• [What is being asked]
Each line containing the string "model" should be copied out of the entries.

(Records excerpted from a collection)
══════════
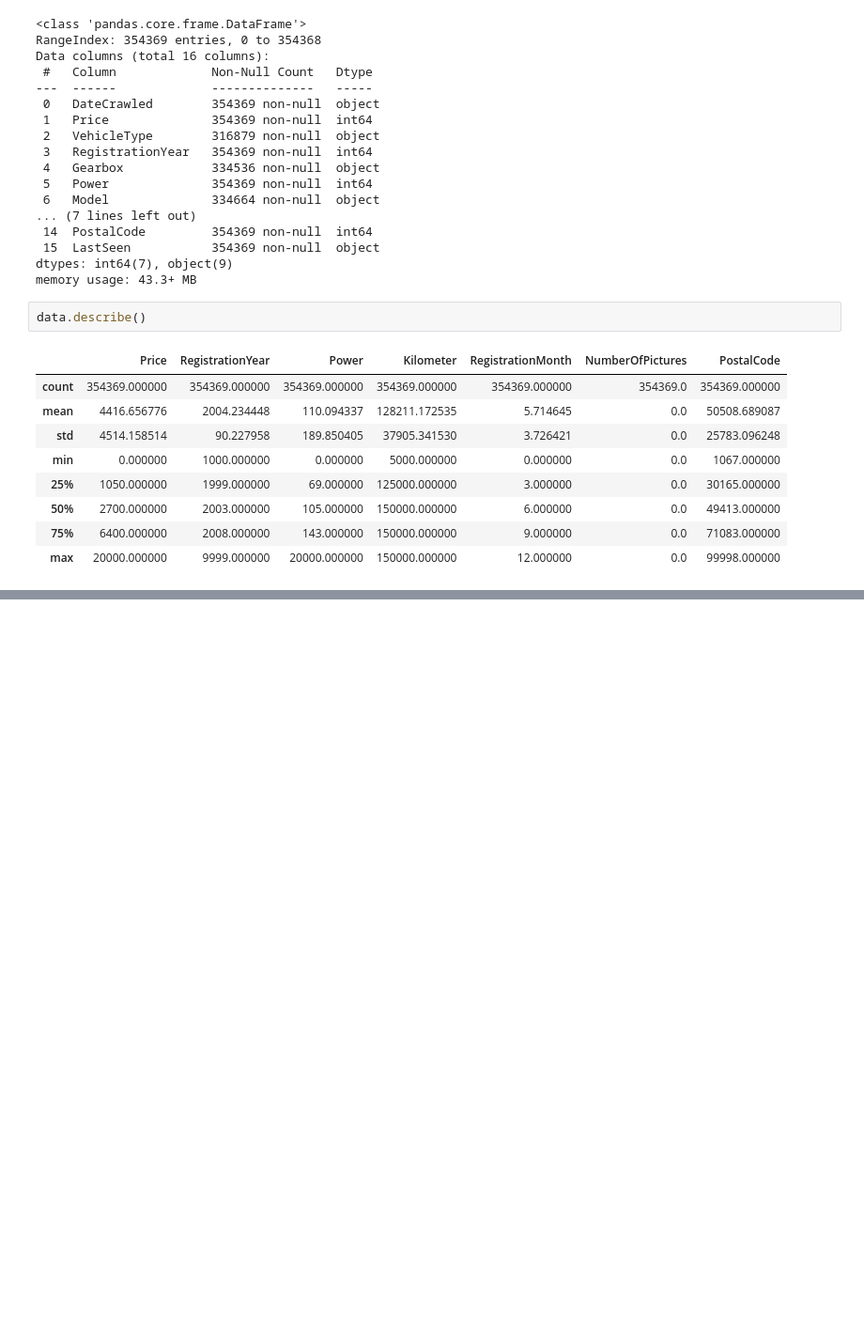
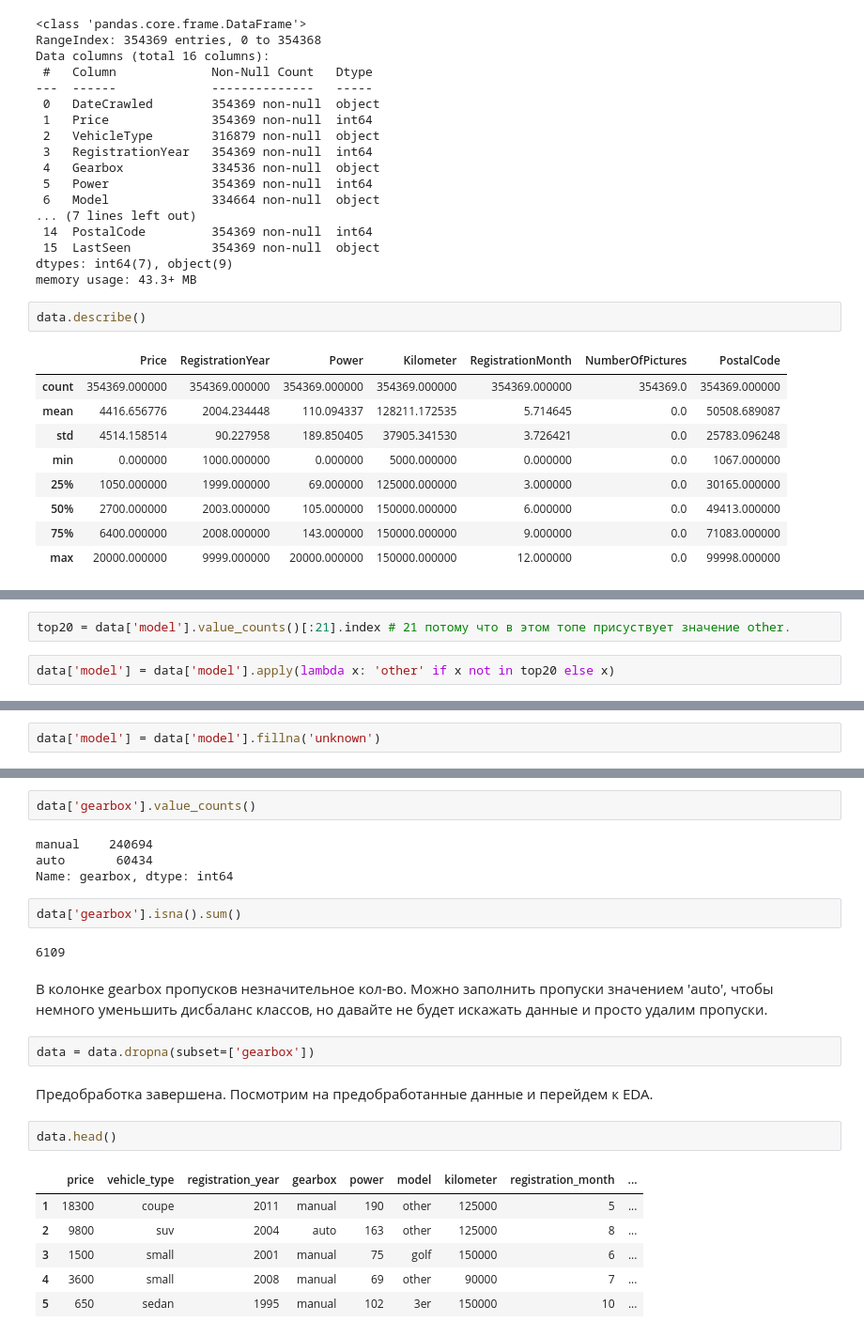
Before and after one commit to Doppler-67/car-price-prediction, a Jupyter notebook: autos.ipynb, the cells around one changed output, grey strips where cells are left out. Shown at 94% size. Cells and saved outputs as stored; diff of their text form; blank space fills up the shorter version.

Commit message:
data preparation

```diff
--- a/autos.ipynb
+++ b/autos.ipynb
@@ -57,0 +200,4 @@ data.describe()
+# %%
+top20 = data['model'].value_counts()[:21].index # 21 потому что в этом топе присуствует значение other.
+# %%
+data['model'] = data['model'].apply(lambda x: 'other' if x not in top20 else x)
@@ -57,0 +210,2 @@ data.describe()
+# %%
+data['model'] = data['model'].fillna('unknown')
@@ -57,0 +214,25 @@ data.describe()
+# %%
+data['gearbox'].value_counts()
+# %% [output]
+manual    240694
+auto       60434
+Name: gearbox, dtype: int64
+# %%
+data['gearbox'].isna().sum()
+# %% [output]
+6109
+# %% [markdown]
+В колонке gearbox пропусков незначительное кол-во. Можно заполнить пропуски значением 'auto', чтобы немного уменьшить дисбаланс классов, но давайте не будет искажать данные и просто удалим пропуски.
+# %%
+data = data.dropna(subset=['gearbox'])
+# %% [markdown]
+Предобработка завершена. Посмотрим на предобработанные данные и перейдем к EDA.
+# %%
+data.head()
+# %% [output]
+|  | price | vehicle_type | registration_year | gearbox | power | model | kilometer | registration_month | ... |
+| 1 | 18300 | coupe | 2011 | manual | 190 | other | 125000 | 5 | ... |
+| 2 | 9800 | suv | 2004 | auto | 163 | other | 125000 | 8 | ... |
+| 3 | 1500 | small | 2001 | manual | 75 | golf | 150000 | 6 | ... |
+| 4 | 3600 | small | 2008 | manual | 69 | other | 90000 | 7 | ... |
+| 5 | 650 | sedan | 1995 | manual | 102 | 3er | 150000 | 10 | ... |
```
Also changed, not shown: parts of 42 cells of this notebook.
══════════
• [Answer to the exercise]
+top20 = data['model'].value_counts()[:21].index # 21 потому что в этом топе присуствует значение other.
+data['model'] = data['model'].apply(lambda x: 'other' if x not in top20 else x)
+data['model'] = data['model'].fillna('unknown')
+|  | price | vehicle_type | registration_year | gearbox | power | model | kilometer | registration_month | ... |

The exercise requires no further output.